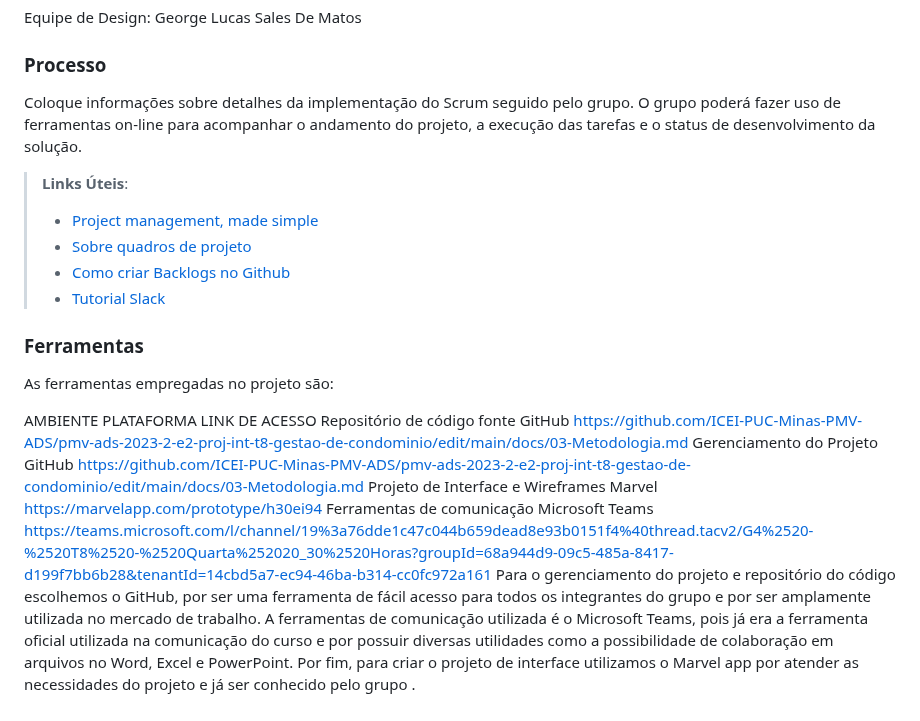
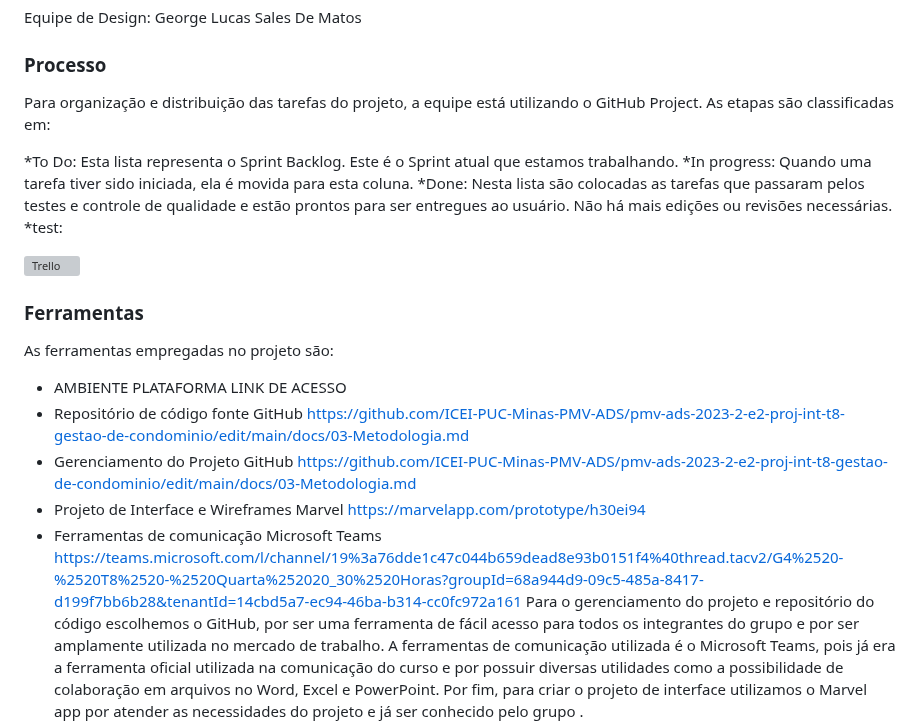
Before and after one commit to ICEI-PUC-Minas-PMV-ADS/pmv-ads-2023-2-e2-proj-int-t8-gestao-de-condominio, a Markdown page: docs/03-Metodologia.md, the part around the change. Drawn GitHub-style; grey boxes are pictures that could not be loaded.

```diff
--- a/docs/03-Metodologia.md
+++ b/docs/03-Metodologia.md
@@ -59,21 +59,26 @@ George Lucas Sales De Matos
 
 ### Processo
 
-Coloque  informações sobre detalhes da implementação do Scrum seguido pelo grupo. O grupo poderá fazer uso de ferramentas on-line para acompanhar o andamento do projeto, a execução das tarefas e o status de desenvolvimento da solução.
+Para organização e distribuição das tarefas do projeto, a equipe está utilizando o GitHub Project. As etapas são classificadas em:
 
-> **Links Úteis**:
-> - [Project management, made simple](https://github.com/features/project-management/)
-> - [Sobre quadros de projeto](https://docs.github.com/pt/github/managing-your-work-on-github/about-project-boards)
-> - [Como criar Backlogs no Github](https://www.youtube.com/watch?v=RXEy6CFu9Hk)
-> - [Tutorial Slack](https://slack.com/intl/en-br/)
+
+*To Do: Esta lista representa o Sprint Backlog. Este é o Sprint atual que estamos trabalhando.
+*In progress: Quando uma tarefa tiver sido iniciada, ela é movida para esta coluna.
+*Done: Nesta lista são colocadas as tarefas que passaram pelos testes e controle de qualidade e estão prontos para ser entregues ao usuário. Não há mais edições ou revisões necessárias.
+*test:
+
+![Trello](https://github.com/ICEI-PUC-Minas-PMV-ADS/pmv-ads-2023-2-e2-proj-int-t8-gestao-de-condominio/assets/116739381/7eef0b1b-c1b0-4d7c-8907-a0b34a41eeb2)
+
+
+
 
 ### Ferramentas
 
 As ferramentas empregadas no projeto são:
 
-AMBIENTE	PLATAFORMA	LINK DE ACESSO
-Repositório de código fonte	GitHub	https://github.com/ICEI-PUC-Minas-PMV-ADS/pmv-ads-2023-2-e2-proj-int-t8-gestao-de-condominio/edit/main/docs/03-Metodologia.md
-Gerenciamento do Projeto	GitHub	https://github.com/ICEI-PUC-Minas-PMV-ADS/pmv-ads-2023-2-e2-proj-int-t8-gestao-de-condominio/edit/main/docs/03-Metodologia.md
-Projeto de Interface e Wireframes	Marvel	https://marvelapp.com/prototype/h30ei94
-Ferramentas de comunicação	Microsoft Teams	https://teams.microsoft.com/l/channel/19%3a76dde1c47c044b659dead8e93b0151f4%40thread.tacv2/G4%2520-%2520T8%2520-%2520Quarta%252020_30%2520Horas?groupId=68a944d9-09c5-485a-8417-d199f7bb6b28&tenantId=14cbd5a7-ec94-46ba-b314-cc0fc972a161
+*  AMBIENTE	PLATAFORMA	LINK DE ACESSO
+*  Repositório de código fonte	GitHub	https://github.com/ICEI-PUC-Minas-PMV-ADS/pmv-ads-2023-2-e2-proj-int-t8-gestao-de-condominio/edit/main/docs/03-Metodologia.md
+*  Gerenciamento do Projeto	GitHub	https://github.com/ICEI-PUC-Minas-PMV-ADS/pmv-ads-2023-2-e2-proj-int-t8-gestao-de-condominio/edit/main/docs/03-Metodologia.md
+* Projeto de Interface e Wireframes	Marvel	https://marvelapp.com/prototype/h30ei94
+* Ferramentas de comunicação	Microsoft Teams	https://teams.microsoft.com/l/channel/19%3a76dde1c47c044b659dead8e93b0151f4%40thread.tacv2/G4%2520-%2520T8%2520-%2520Quarta%252020_30%2520Horas?groupId=68a944d9-09c5-485a-8417-d199f7bb6b28&tenantId=14cbd5a7-ec94-46ba-b314-cc0fc972a161
 Para o gerenciamento do projeto e repositório do código escolhemos o GitHub, por ser uma ferramenta de fácil acesso para todos os integrantes do grupo e por ser amplamente utilizada no mercado de trabalho. A ferramentas de comunicação utilizada é o Microsoft Teams, pois já era a ferramenta oficial utilizada na comunicação do curso e por possuir diversas utilidades como a possibilidade de colaboração em arquivos no Word, Excel e PowerPoint. Por fim, para criar o projeto de interface utilizamos o Marvel app por atender as necessidades do projeto e já ser conhecido pelo grupo .
```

EXERCISE PROMPT: Every line with "prototype" in it should be copied from the entries above.

EXERCISE RESPONSE:
-Projeto de Interface e Wireframes	Marvel	https://marvelapp.com/prototype/h30ei94
+* Projeto de Interface e Wireframes	Marvel	https://marvelapp.com/prototype/h30ei94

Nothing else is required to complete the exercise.